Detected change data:
========
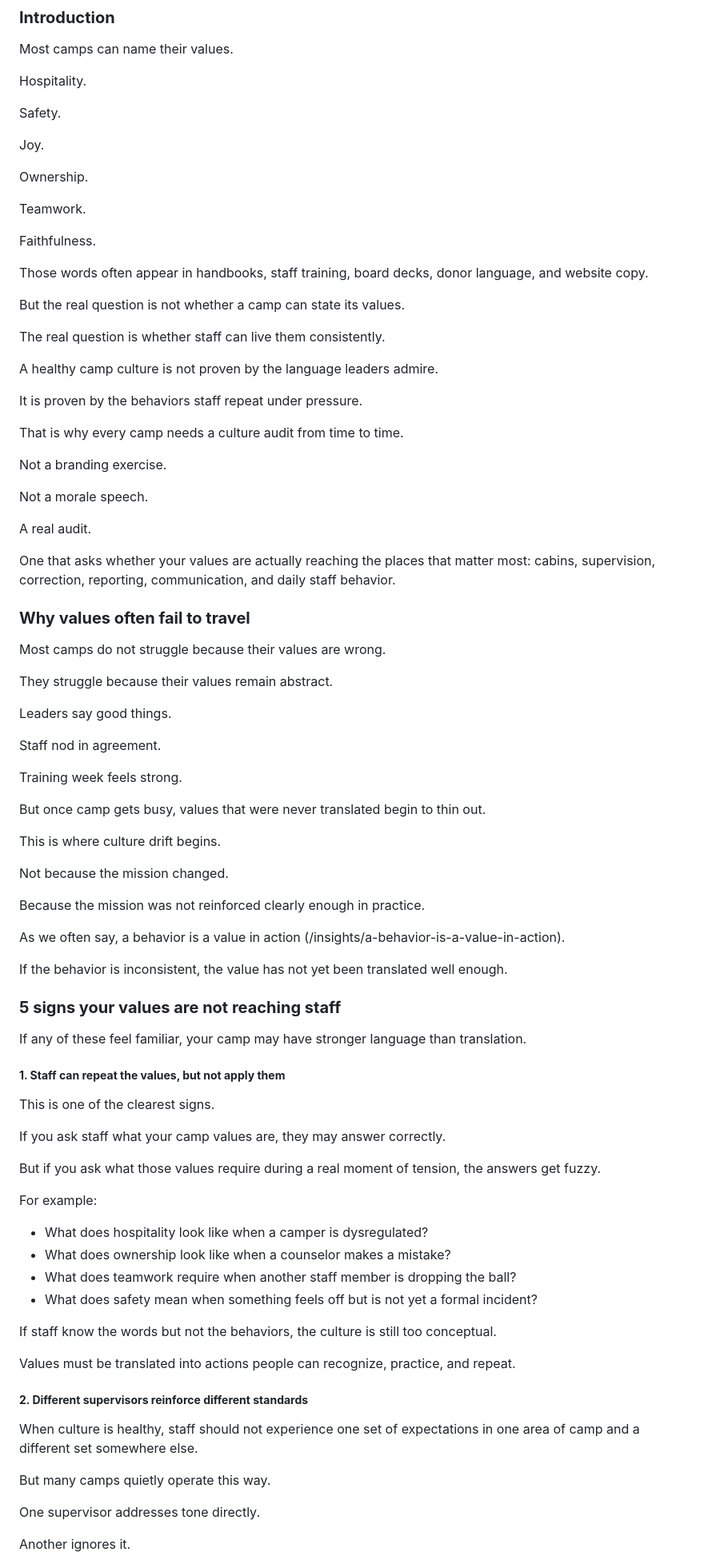
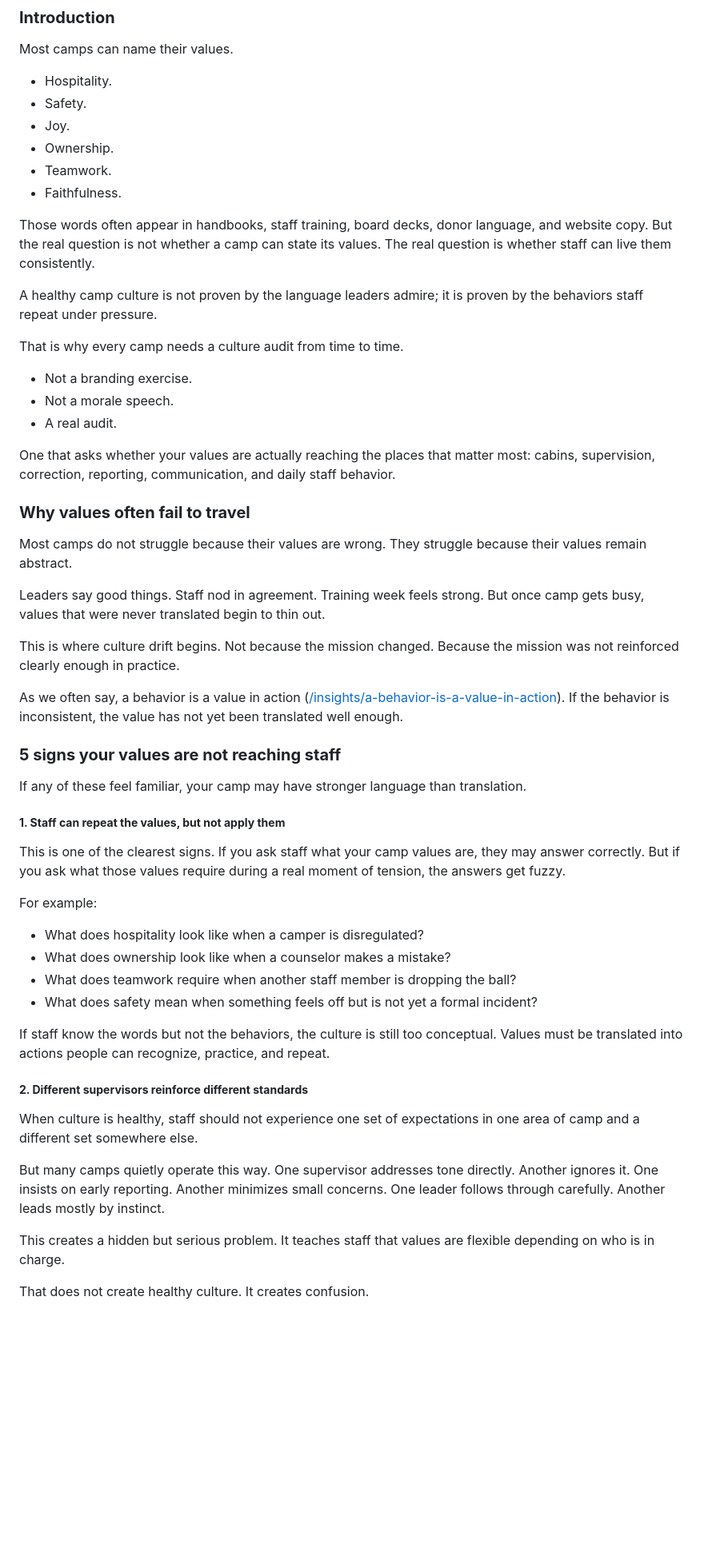
Before and after one commit to fhlcreative/happy-camper-consulting, a Markdown page: insights/articles/the-camp-culture-audit-5-signs-your-values-are-not-reaching-staff.md, the part around one of its changes. Shown at 80% size. Drawn GitHub-style; blank space fills up the shorter version.

Commit message:
Update Insights Articles “the-camp-culture-audit-5-signs-your-values-are-not-reaching-staff”

```diff
--- a/insights/articles/the-camp-culture-audit-5-signs-your-values-are-not-reaching-staff.md
+++ b/insights/articles/the-camp-culture-audit-5-signs-your-values-are-not-reaching-staff.md
@@ -14,61 +14,34 @@ By Jeff Rorabaugh, Founder & Principal Consultant
 
 Most camps can name their values.
 
-Hospitality.
+- Hospitality.
+- Safety.
+- Joy.
+- Ownership.
+- Teamwork.
+- Faithfulness.
 
-Safety.
+Those words often appear in handbooks, staff training, board decks, donor language, and website copy. But the real question is not whether a camp can state its values. The real question is whether staff can live them consistently.
 
-Joy.
-
-Ownership.
-
-Teamwork.
-
-Faithfulness.
-
-Those words often appear in handbooks, staff training, board decks, donor language, and website copy.
-
-But the real question is not whether a camp can state its values.
-
-The real question is whether staff can live them consistently.
-
-A healthy camp culture is not proven by the language leaders admire.
-
-It is proven by the behaviors staff repeat under pressure.
+A healthy camp culture is not proven by the language leaders admire; it is proven by the behaviors staff repeat under pressure.
 
 That is why every camp needs a culture audit from time to time.
 
-Not a branding exercise.
-
-Not a morale speech.
-
-A real audit.
+- Not a branding exercise.
+- Not a morale speech.
+- A real audit.
 
 One that asks whether your values are actually reaching the places that matter most: cabins, supervision, correction, reporting, communication, and daily staff behavior.
 
 ### **Why values often fail to travel**
 
-Most camps do not struggle because their values are wrong.
+Most camps do not struggle because their values are wrong. They struggle because their values remain abstract.
 
-They struggle because their values remain abstract.
+Leaders say good things. Staff nod in agreement. Training week feels strong. But once camp gets busy, values that were never translated begin to thin out.
 
-Leaders say good things.
+This is where culture drift begins. Not because the mission changed. Because the mission was not reinforced clearly enough in practice.
 
-Staff nod in agreement.
-
-Training week feels strong.
-
-But once camp gets busy, values that were never translated begin to thin out.
-
-This is where culture drift begins.
-
-Not because the mission changed.
-
-Because the mission was not reinforced clearly enough in practice.
-
-As we often say, a behavior is a value in action (/insights/a-behavior-is-a-value-in-action).
-
-If the behavior is inconsistent, the value has not yet been translated well enough.
+As we often say, a behavior is a value in action ([/insights/a-behavior-is-a-value-in-action](https://www.happycamperconsultant.com/insights/article.html?slug=a-behavior-is-a-value-in-action)). If the behavior is inconsistent, the value has not yet been translated well enough.
 
 ### **5 signs your values are not reaching staff**
 
@@ -76,30 +49,24 @@ If any of these feel familiar, your camp may have stronger language than transla
 
 ##### **1. Staff can repeat the values, but not apply them**
 
-This is one of the clearest signs.
-
-If you ask staff what your camp values are, they may answer correctly.
-
-But if you ask what those values require during a real moment of tension, the answers get fuzzy.
+This is one of the clearest signs. If you ask staff what your camp values are, they may answer correctly. But if you ask what those values require during a real moment of tension, the answers get fuzzy.
 
 For example:
 
-- What does hospitality look like when a camper is dysregulated?
+- What does hospitality look like when a camper is disregulated?
 - What does ownership look like when a counselor makes a mistake?
 - What does teamwork require when another staff member is dropping the ball?
 - What does safety mean when something feels off but is not yet a formal incident?
 
-If staff know the words but not the behaviors, the culture is still too conceptual.
-
-Values must be translated into actions people can recognize, practice, and repeat.
+If staff know the words but not the behaviors, the culture is still too conceptual. Values must be translated into actions people can recognize, practice, and repeat.
 
 ##### **2. Different supervisors reinforce different standards**
 
 When culture is healthy, staff should not experience one set of expectations in one area of camp and a different set somewhere else.
 
-But many camps quietly operate this way.
+But many camps quietly operate this way. One supervisor addresses tone directly. Another ignores it. One insists on early reporting. Another minimizes small concerns. One leader follows through carefully. Another leads mostly by instinct.
 
-One supervisor addresses tone directly.
+This creates a hidden but serious problem. It teaches staff that values are flexible depending on who is in charge.
 
-Another ignores it.
+That does not create healthy culture. It creates confusion.
 
```
Also changed, not shown: other parts of insights/articles/the-camp-culture-audit-5-signs-your-values-are-not-reaching-staff.md (+25 -75 lines).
========
● **EXERCISE DESCRIPTION**
Please copy out each line of the data in which the word "their" occurs.

● **REPLY TO THE EXERCISE**
 Most camps can name their values.
-Most camps do not struggle because their values are wrong.
+Most camps do not struggle because their values are wrong. They struggle because their values remain abstract.
-They struggle because their values remain abstract.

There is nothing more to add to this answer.